development opportunities in those areas.
TREND 8: Educational technology is perceived as a major vehicle in the
movement toward education reform.
The movement for restructuring education in schools across the United States
has generated proposals and plans for reform of the entire educational system.
Virtually every proposal or plan includes educational technology as one of the
major vehicles for implementing change. One of the key documents published by
the Office of Educational Research and Improvement is Using Technology to
Support Education Reform (Means et al., 1993). This publication spells out the
roles and functions of technology in the education reform process. In an
overview of educational telecommunications development as of 1994, Hezel (1994)
reports that "...school 'restructuring' and educational reform are influencing
the adoption and use of telecommunications..."
REFERENCES AND ADDITIONAL READING
"CD-ROM software sales
soar." Edupage. Internet WWW page, at
URL:<http://www.utopia.com/mailings/edupage/Edupage.4.January.1996.h tml> (1996, January 4).
Hayes, J. & Bybee, D. L. (1995, October). Defining the greatest need for
educational technology. Learning and Leading With Technology, 23(2), 48-53.
Heaviside, S., Farris, E., Malitz, G. & Carpenter, J. (1995). Advanced
telecommunications in U.S. public schools, K-12 (Report No. NCES95-731).
Washington, DC: National Center for Education Statistics. (ED 378 959)
Hezel Associates. (1994). Educational telecommunications: The state-by-state
analysis 1994. Syracuse, NY: Author.
Malarkey-Taylor Associates, Inc. (1995). 1995 Education technology survey.
Washington, DC: Author.
Means, B. and Others. (1993). Using technology to support educational reform.
Washington, DC: U.S. Government Printing Office. (ED 364 220)
The National Education Goals Report. (1995). Washington, DC: U.S. Government
Northwest Regional Educational Laboratory. (1995). Northwest Report, Summer,
Quality Education Data. (1995a). Technology trends in U.S. public schools.
Internet WWW page, at URL: <http://www.edshow.com/QED/> (version current
at 5 April 1996).
Quality Education Data. (1995b). Education market guide and mailing list
catalog 1995-1996. Denver, CO: Author.
Roberts, L. (1996). A transformation of learning: Use of the national
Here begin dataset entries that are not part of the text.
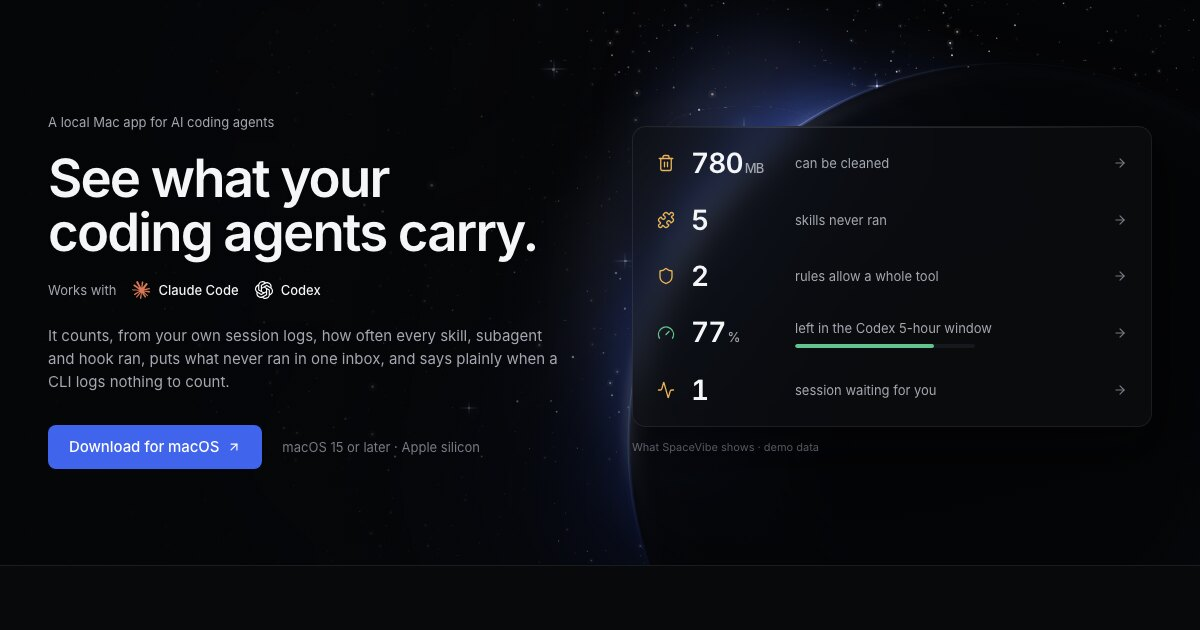
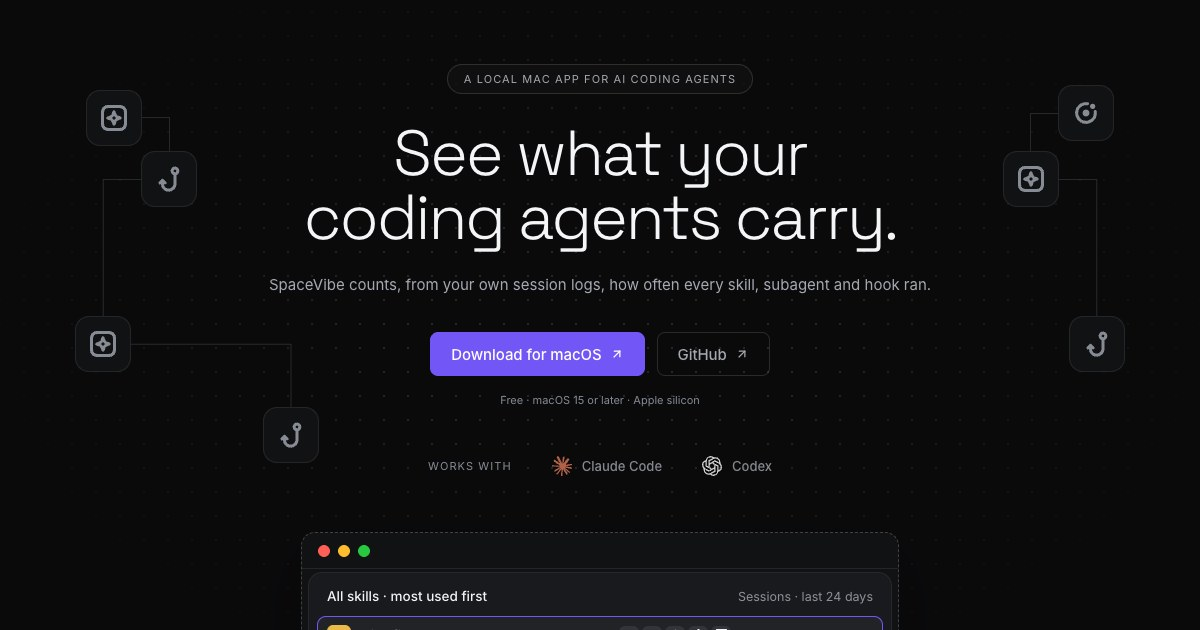
test(site): facts test for the redesign, new og image, audit and break-test fixes (LR-T7, LR-T8)

diff --git a/site/components/landing/bands.tsx b/site/components/landing/bands.tsx
@@ -94,7 +94,7 @@ function Visual({ band }: { readonly band: Band }) {
       </div>
 
       {/* The one floating figure of the screen (the reference's "$4,546" card). It hangs over the card's lower edge, under the frame, so it covers no pixel of the drawing and not the caption. */}
-      <div className="card relative z-10 -mt-14 ml-4 w-fit min-w-[200px] bg-s2 px-5 py-4 shadow-lift max-xl:self-start xl:absolute xl:-bottom-12 xl:left-8 xl:mt-0 xl:ml-0">
+      <div className="card relative z-10 -mt-14 ml-4 w-fit min-w-[200px] max-w-[min(300px,calc(100%-2rem))] bg-s2 px-5 py-4 shadow-lift max-xl:self-start xl:absolute xl:-bottom-12 xl:left-8 xl:mt-0 xl:ml-0">
         <p className={`display text-stat tnum ${TONE[reading.tone]}`}>
           <span role="img" aria-label={reading.figure}>
             <span aria-hidden="true" data-count={reading.figure}>
@@ -122,7 +122,7 @@ function Ledger({ ledger }: { readonly ledger: Record<CLI, CliLine> }) {
               <span translate="no" className="inline-flex items-center gap-2 text-sec font-medium text-ink-0">
                 <Image src={CLI_MARK[cli]} alt="" width={14} height={14} className="size-3.5 shrink-0" />
                 {CLI_LABEL[cli]}
-              </span>
+              </span>{" "}
               <span className="inline-flex items-center gap-1.5 text-sec font-medium text-ink-0">
                 <Icon size={14} strokeWidth={2} aria-hidden="true" className={`shrink-0 ${tone}`} />
                 {line.verdict}

diff --git a/site/components/landing/content.ts b/site/components/landing/content.ts
@@ -17,12 +17,12 @@ export const SITE = {
   title: "SpaceVibe — see what your coding agents carry",
   description:
     "A local Mac app that shows every skill, subagent and hook Claude Code and Codex carry, how often each ran, what each may do, and what it cost. Nothing leaves the machine.",
-  // The first viewport at 1200 x 630 without the header, saved from the built page; retake it when the hero changes.
+  // The first viewport at 1200 x 630 without the announcement bar and the header, saved from the built page (headless Chrome, header and bar removed, 1200 wide); retake it when the hero changes.
   ogImage: {
     src: "/og.jpg",
     width: 1200,
     height: 630,
-    alt: "SpaceVibe: See what your coding agents carry. Beside the headline, five readings: 780 MB can be cleaned, 5 skills never ran, 2 rules allow a whole tool, 77% left in the Codex 5-hour window, 1 session waiting for you.",
+    alt: "SpaceVibe: See what your coding agents carry. Under the headline, the Download for macOS button and GitHub, the line \"Free, macOS 15 or later, Apple silicon\", Claude Code and Codex under \"Works with\", and the top of the Skills list drawn in a window, between icon tiles for skills, subagents and hooks.",
   },
 } as const;
 

diff --git a/site/components/landing/figures.tsx b/site/components/landing/figures.tsx
@@ -31,7 +31,7 @@ export function Figures() {
               <dt className="text-label uppercase text-ink-2">{item.label}</dt>
               {/* The number, then its note on its own line below md:, so the three notes sit at the same place on a phone. */}
               <dd className="grid gap-3 md:flex md:items-baseline md:gap-x-6">
-                <span className="display tnum text-figure text-ink-0">{item.value}</span>
+                <span className="display tnum text-figure text-ink-0">{item.value}</span>{" "}
                 <span className="max-w-[360px] text-sec text-ink-1">{item.note}</span>
               </dd>
             </div>

diff --git a/site/components/landing/site-header.tsx b/site/components/landing/site-header.tsx
@@ -22,7 +22,7 @@ export function SiteHeader() {
             href={ANNOUNCE.link.href}
             target="_blank"
             rel="noopener noreferrer"
-            className="group inline-flex items-center gap-1 font-medium text-accent-text no-underline hover:text-ink-0"
+            className="group inline-flex min-h-6 items-center gap-1 font-medium text-accent-text no-underline hover:text-ink-0"
           >
             {ANNOUNCE.link.label}
             <ArrowRight size={12} aria-hidden="true" className="transition-transform duration-150 ease-out group-hover:translate-x-0.5" />

diff --git a/site/app/globals.css b/site/app/globals.css
@@ -171,6 +171,16 @@
     color: var(--color-ink-0);
     text-wrap: balance;
   }
+
+  /* A word longer than its column (a long skill name or path in copy) breaks instead of widening the page. */
+  h1,
+  h2,
+  h3,
+  p,
+  dd,
+  summary {
+    overflow-wrap: anywhere;
+  }
 }
 
 /* Page frame: 1280px cap, 48px gutters on desktop, 28px on tablets (768 to 1023px), 20px on phones. */

diff --git a/site/README.md b/site/README.md
@@ -9,7 +9,7 @@ The public page for `spacevibe.dev`: Next.js 16 (App Router, static export) and 
 | `npm run lint`  | ESLint                                                    |
 | `node --test tests/*.test.mjs` | `vercel.json` redirects (live family, old Hub routes, no shadowing) and the landing facts |
 
-Layout: `app/` (layout, page, `globals.css` tokens), `components/landing/` (one file per section; `content.ts` holds every word of `/`, `app-stage/` the app drawn as HTML from the Kanu renders (design previews, L37), `band-icon.tsx` a hand copy of the app's page icons from [`Resources/PageIcons.json`](../Resources/PageIcons.json): no script writes it, so a page icon that changes is changed in both), `public/landing/` (`brand/` holds the CLI marks).
+Layout: `app/` (layout, page, `globals.css` tokens), `components/landing/` (one file per section; `content.ts` holds every word of `/`, `app-stage/` the app drawn as HTML from the Kanu renders (design previews, L37), `band-icon.tsx` a hand copy of the app's page icons from [`Resources/PageIcons.json`](../Resources/PageIcons.json): no script writes it, so a page icon that changes is changed in both), `public/landing/` (`brand/` holds the CLI marks), and `public/og.jpg`, the first viewport of the built page at 1200 x 630 without the bar and the header (retake it when the hero changes). Motion lives in `motion.tsx`: five once-only effects, final values in the server HTML.
 
 The app drawings use the Kanu renders' synthetic illustration data, never a real `~/.claude`; every frame is captioned "Design preview · not in the current download" (L7).
 
@@ -17,4 +17,4 @@ The app drawings use the Kanu renders' synthetic illustration data, never a real
 
 Deploy: the Vercel project is `spacevibe` in the team `mxrsv-dev` (Next.js preset, Root Directory `site`, Node 24.x), created 2026-11-24 and not connected to Git, so a push deploys nothing. A deployment is made with `vercel deploy` from the repository root of a clean export of the commit (`git archive <commit> | tar -x -C <folder>`, then `vercel link --yes --team mxrsv-dev --project spacevibe` there, which keeps `.vercel/` and the `.env.local` it writes out of this checkout). Two traps: the first deployment of a project becomes its production deployment even without `--prod`, and Vercel then adds a `*.vercel.app` address that is public, because the project's protection covers every address except the project's own domains; that address was removed, and `vercel curl <url>` reads a protected deployment (it adds a bypass secret to the project: remove it afterwards). The gates before `spacevibe.dev` points here are in the landing spec.
 
-Routes: `/` only, plus the dark `404.html` from `app/not-found.tsx`. It is the Two CLIs direction the owner picked (L16), with the hero picked on 2026-11-23 (L17); requirements, what is inferred and the deploy gates are in the [landing spec](../docs/specs/2026-11-05-spacevibe-landing.md#deploy-gates).
+Routes: `/` only, plus the dark `404.html` from `app/not-found.tsx`. It is the redesign the owner picked on 2026-11-27 (L21 to L39: violet accent, Space Grotesk display face, the app drawn as HTML, four bands: Skills, Subagents, Hooks, Rules); requirements, what is inferred and the deploy gates are in the [landing spec](../docs/specs/2026-11-05-spacevibe-landing.md#deploy-gates).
information infrastructure for education and lifelong learning. In Educational
Media and Technology Yearbook 1995-96. Englewood, CO: Libraries Unlimited. (ED